■ What is required ■
Give the data again word for word; drop the pictures.

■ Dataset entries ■
╔══

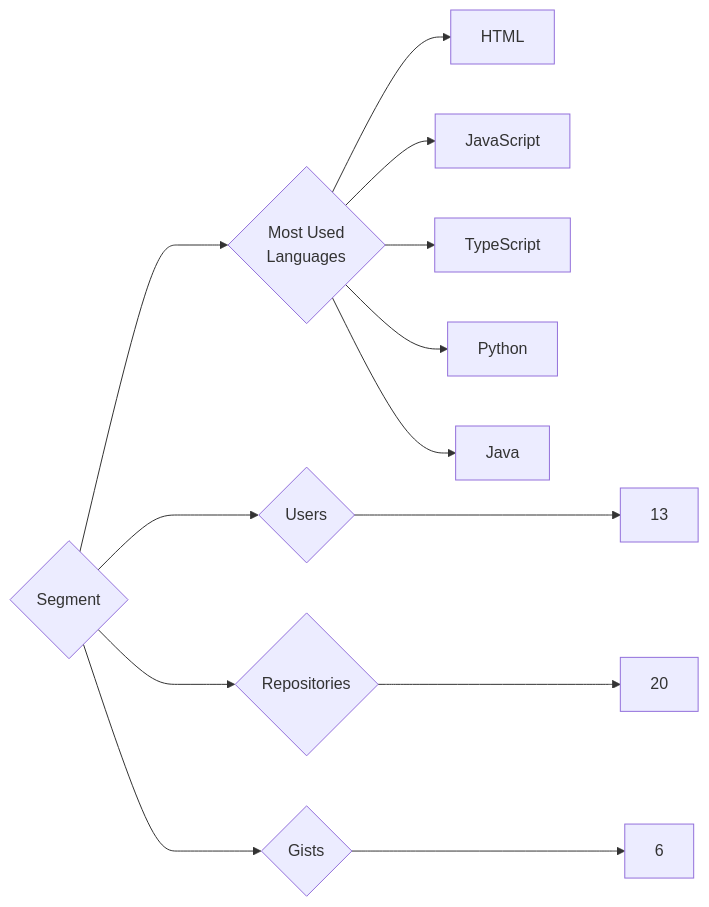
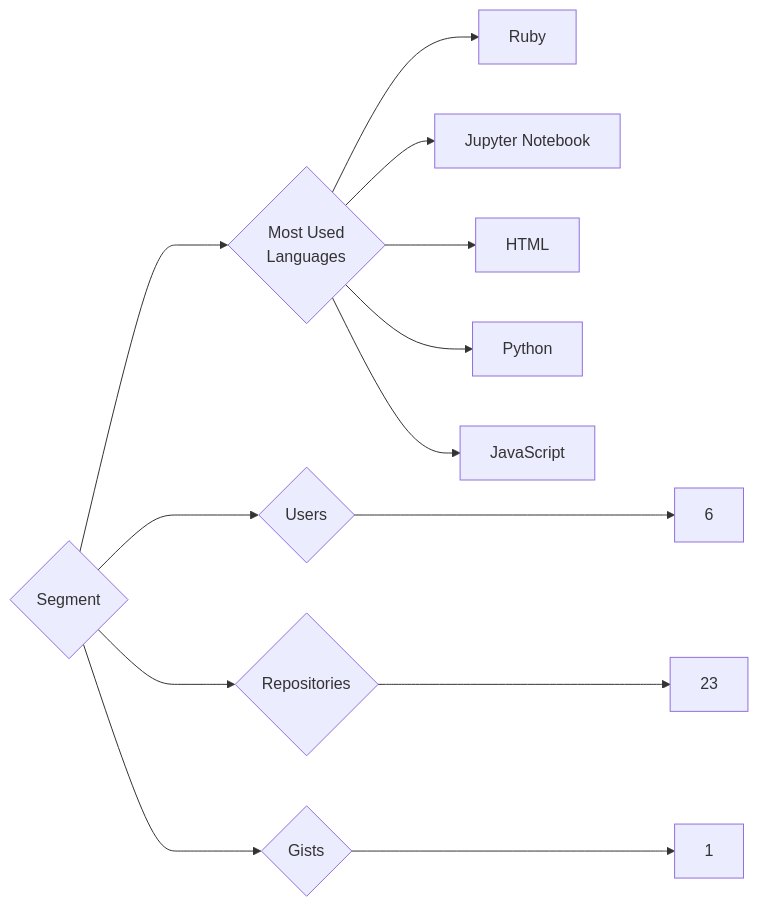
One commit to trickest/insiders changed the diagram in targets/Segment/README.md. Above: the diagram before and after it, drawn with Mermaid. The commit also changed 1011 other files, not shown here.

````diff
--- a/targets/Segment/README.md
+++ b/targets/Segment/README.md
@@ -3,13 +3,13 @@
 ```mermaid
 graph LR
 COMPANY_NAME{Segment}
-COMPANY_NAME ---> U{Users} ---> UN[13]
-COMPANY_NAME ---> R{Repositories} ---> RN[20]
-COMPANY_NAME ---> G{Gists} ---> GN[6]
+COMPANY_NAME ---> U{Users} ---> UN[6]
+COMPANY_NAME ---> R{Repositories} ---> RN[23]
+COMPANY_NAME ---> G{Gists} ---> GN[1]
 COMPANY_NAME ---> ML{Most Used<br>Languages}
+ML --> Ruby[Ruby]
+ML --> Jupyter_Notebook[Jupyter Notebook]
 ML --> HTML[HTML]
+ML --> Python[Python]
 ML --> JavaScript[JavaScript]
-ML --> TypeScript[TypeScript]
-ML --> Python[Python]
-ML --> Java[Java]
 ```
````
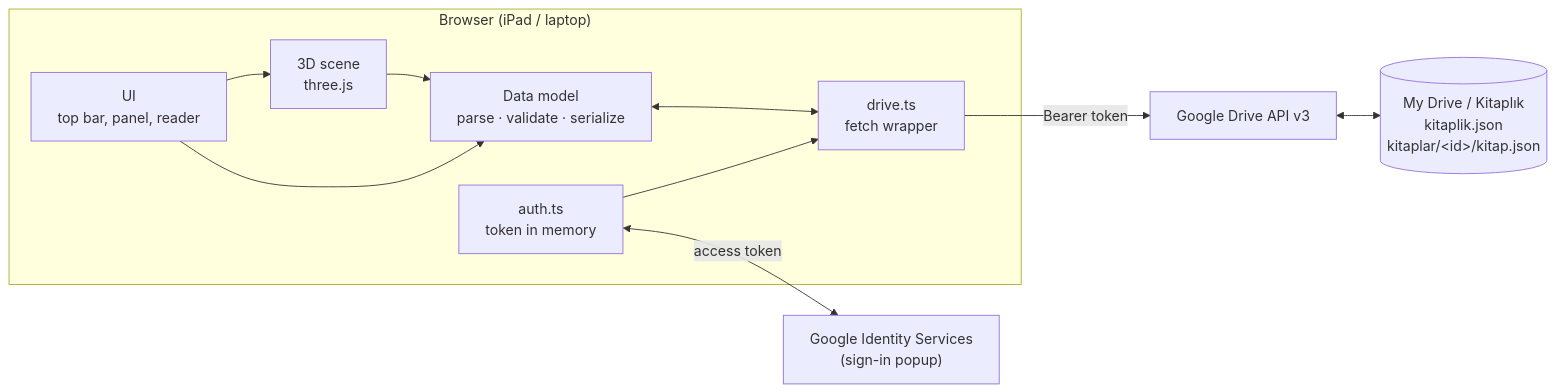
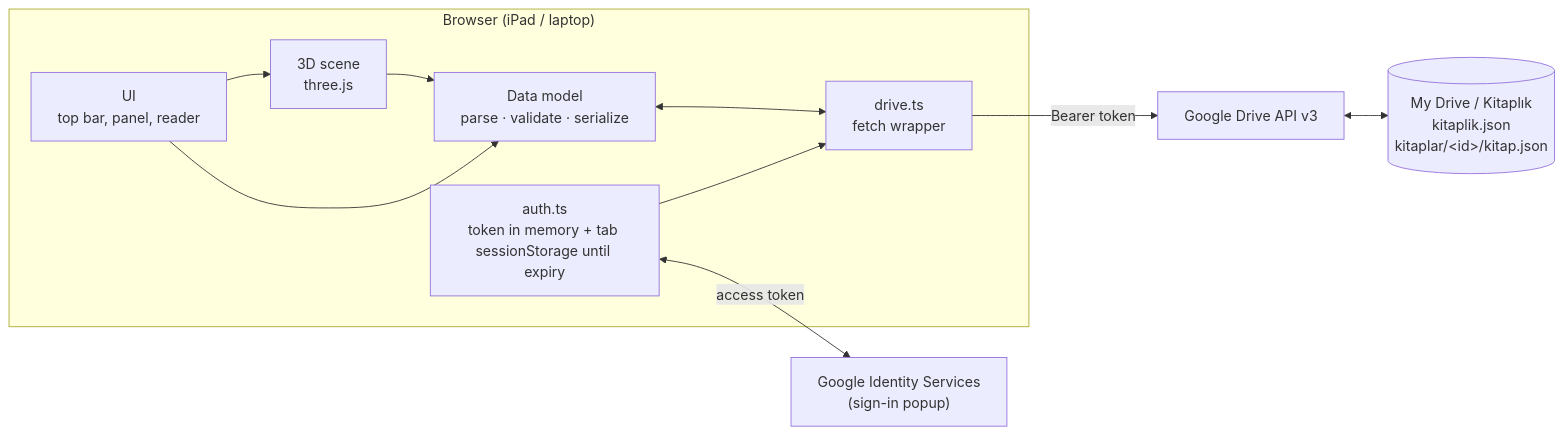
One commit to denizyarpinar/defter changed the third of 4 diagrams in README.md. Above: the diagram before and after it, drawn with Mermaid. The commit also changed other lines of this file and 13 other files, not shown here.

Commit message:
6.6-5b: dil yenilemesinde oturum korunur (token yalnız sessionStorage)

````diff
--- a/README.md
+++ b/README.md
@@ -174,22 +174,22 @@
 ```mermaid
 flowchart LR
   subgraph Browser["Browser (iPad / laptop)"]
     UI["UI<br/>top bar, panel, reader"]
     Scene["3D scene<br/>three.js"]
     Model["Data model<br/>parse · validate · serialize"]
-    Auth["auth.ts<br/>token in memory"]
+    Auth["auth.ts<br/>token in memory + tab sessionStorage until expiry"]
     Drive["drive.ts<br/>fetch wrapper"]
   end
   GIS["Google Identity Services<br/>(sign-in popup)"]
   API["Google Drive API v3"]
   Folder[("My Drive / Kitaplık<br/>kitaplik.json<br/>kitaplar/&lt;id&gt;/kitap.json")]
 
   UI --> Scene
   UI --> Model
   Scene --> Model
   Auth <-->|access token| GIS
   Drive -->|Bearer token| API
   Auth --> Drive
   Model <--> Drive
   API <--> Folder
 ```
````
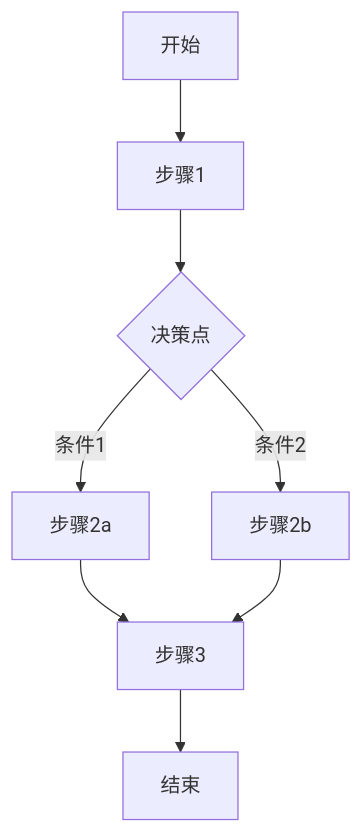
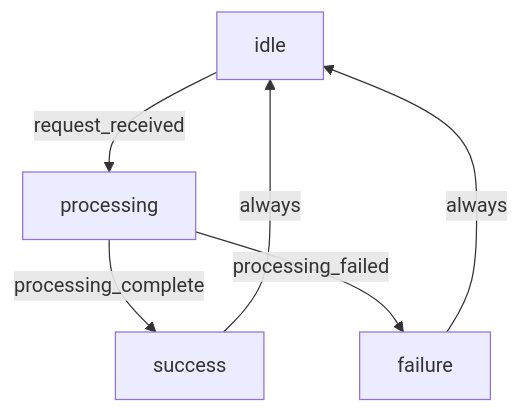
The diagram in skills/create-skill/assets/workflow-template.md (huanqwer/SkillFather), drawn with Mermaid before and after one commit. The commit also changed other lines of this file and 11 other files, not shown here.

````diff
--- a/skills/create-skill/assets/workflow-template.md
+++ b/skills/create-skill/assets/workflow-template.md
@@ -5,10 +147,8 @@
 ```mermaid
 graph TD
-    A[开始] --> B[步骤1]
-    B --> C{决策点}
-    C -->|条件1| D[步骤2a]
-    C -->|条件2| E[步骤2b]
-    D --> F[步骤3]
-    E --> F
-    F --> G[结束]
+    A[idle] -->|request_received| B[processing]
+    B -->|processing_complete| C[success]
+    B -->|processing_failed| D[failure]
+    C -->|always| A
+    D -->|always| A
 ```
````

╚══

■ Output of the task ■
One commit to trickest/insiders changed the diagram in targets/Segment/README.md. Above: the diagram before and after it, drawn with Mermaid. The commit also changed 1011 other files, not shown here.

````diff
--- a/targets/Segment/README.md
+++ b/targets/Segment/README.md
@@ -3,13 +3,13 @@
 ```mermaid
 graph LR
 COMPANY_NAME{Segment}
-COMPANY_NAME ---> U{Users} ---> UN[13]
-COMPANY_NAME ---> R{Repositories} ---> RN[20]
-COMPANY_NAME ---> G{Gists} ---> GN[6]
+COMPANY_NAME ---> U{Users} ---> UN[6]
+COMPANY_NAME ---> R{Repositories} ---> RN[23]
+COMPANY_NAME ---> G{Gists} ---> GN[1]
 COMPANY_NAME ---> ML{Most Used<br>Languages}
+ML --> Ruby[Ruby]
+ML --> Jupyter_Notebook[Jupyter Notebook]
 ML --> HTML[HTML]
+ML --> Python[Python]
 ML --> JavaScript[JavaScript]
-ML --> TypeScript[TypeScript]
-ML --> Python[Python]
-ML --> Java[Java]
 ```
````
One commit to denizyarpinar/defter changed the third of 4 diagrams in README.md. Above: the diagram before and after it, drawn with Mermaid. The commit also changed other lines of this file and 13 other files, not shown here.

Commit message:
6.6-5b: dil yenilemesinde oturum korunur (token yalnız sessionStorage)

````diff
--- a/README.md
+++ b/README.md
@@ -174,22 +174,22 @@
 ```mermaid
 flowchart LR
   subgraph Browser["Browser (iPad / laptop)"]
     UI["UI<br/>top bar, panel, reader"]
     Scene["3D scene<br/>three.js"]
     Model["Data model<br/>parse · validate · serialize"]
-    Auth["auth.ts<br/>token in memory"]
+    Auth["auth.ts<br/>token in memory + tab sessionStorage until expiry"]
     Drive["drive.ts<br/>fetch wrapper"]
   end
   GIS["Google Identity Services<br/>(sign-in popup)"]
   API["Google Drive API v3"]
   Folder[("My Drive / Kitaplık<br/>kitaplik.json<br/>kitaplar/&lt;id&gt;/kitap.json")]
 
   UI --> Scene
   UI --> Model
   Scene --> Model
   Auth <-->|access token| GIS
   Drive -->|Bearer token| API
   Auth --> Drive
   Model <--> Drive
   API <--> Folder
 ```
````
The diagram in skills/create-skill/assets/workflow-template.md (huanqwer/SkillFather), drawn with Mermaid before and after one commit. The commit also changed other lines of this file and 11 other files, not shown here.

````diff
--- a/skills/create-skill/assets/workflow-template.md
+++ b/skills/create-skill/assets/workflow-template.md
@@ -5,10 +147,8 @@
 ```mermaid
 graph TD
-    A[开始] --> B[步骤1]
-    B --> C{决策点}
-    C -->|条件1| D[步骤2a]
-    C -->|条件2| E[步骤2b]
-    D --> F[步骤3]
-    E --> F
-    F --> G[结束]
+    A[idle] -->|request_received| B[processing]
+    B -->|processing_complete| C[success]
+    B -->|processing_failed| D[failure]
+    C -->|always| A
+    D -->|always| A
 ```
````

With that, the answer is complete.